Source data:

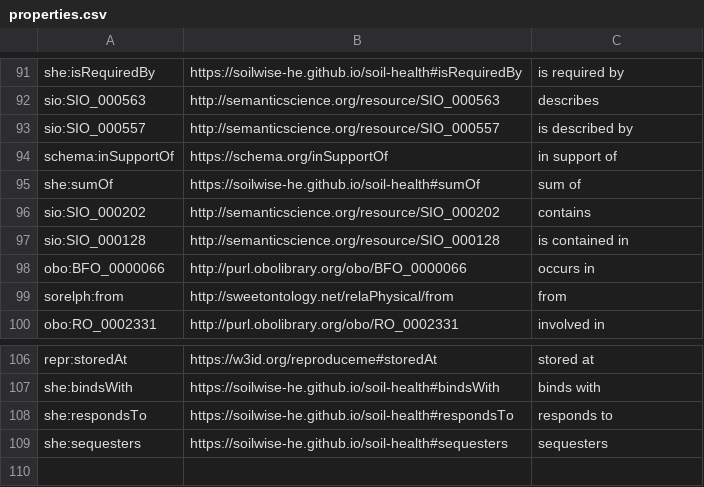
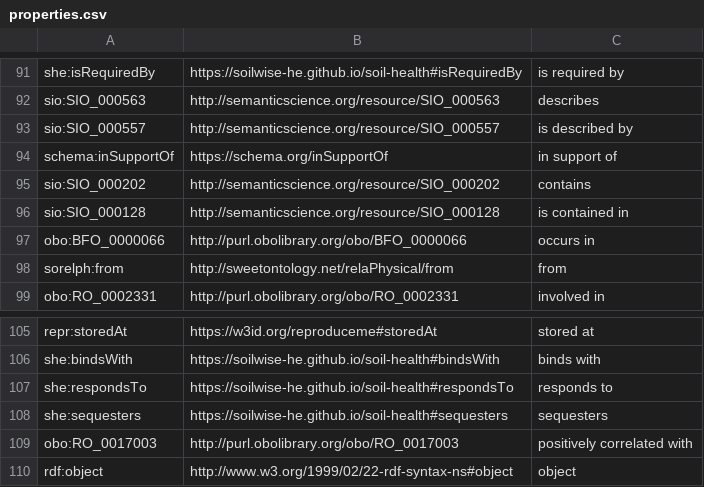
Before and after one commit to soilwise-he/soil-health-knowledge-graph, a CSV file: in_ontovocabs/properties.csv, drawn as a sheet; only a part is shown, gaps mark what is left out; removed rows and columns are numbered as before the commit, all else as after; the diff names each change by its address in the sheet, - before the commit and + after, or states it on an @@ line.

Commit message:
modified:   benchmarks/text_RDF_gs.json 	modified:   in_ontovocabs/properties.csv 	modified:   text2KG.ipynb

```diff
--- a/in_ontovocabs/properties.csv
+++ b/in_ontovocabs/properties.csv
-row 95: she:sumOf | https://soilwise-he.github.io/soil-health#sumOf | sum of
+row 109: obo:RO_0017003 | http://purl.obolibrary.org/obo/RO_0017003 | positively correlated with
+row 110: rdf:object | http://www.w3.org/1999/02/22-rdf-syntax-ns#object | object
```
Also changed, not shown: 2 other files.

**What you have to do:** Write every entry out again exactly, images omitted.

**Expected answer:**
Before and after one commit to soilwise-he/soil-health-knowledge-graph, a CSV file: in_ontovocabs/properties.csv, drawn as a sheet; only a part is shown, gaps mark what is left out; removed rows and columns are numbered as before the commit, all else as after; the diff names each change by its address in the sheet, - before the commit and + after, or states it on an @@ line.

Commit message:
modified:   benchmarks/text_RDF_gs.json 	modified:   in_ontovocabs/properties.csv 	modified:   text2KG.ipynb

```diff
--- a/in_ontovocabs/properties.csv
+++ b/in_ontovocabs/properties.csv
-row 95: she:sumOf | https://soilwise-he.github.io/soil-health#sumOf | sum of
+row 109: obo:RO_0017003 | http://purl.obolibrary.org/obo/RO_0017003 | positively correlated with
+row 110: rdf:object | http://www.w3.org/1999/02/22-rdf-syntax-ns#object | object
```
Also changed, not shown: 2 other files.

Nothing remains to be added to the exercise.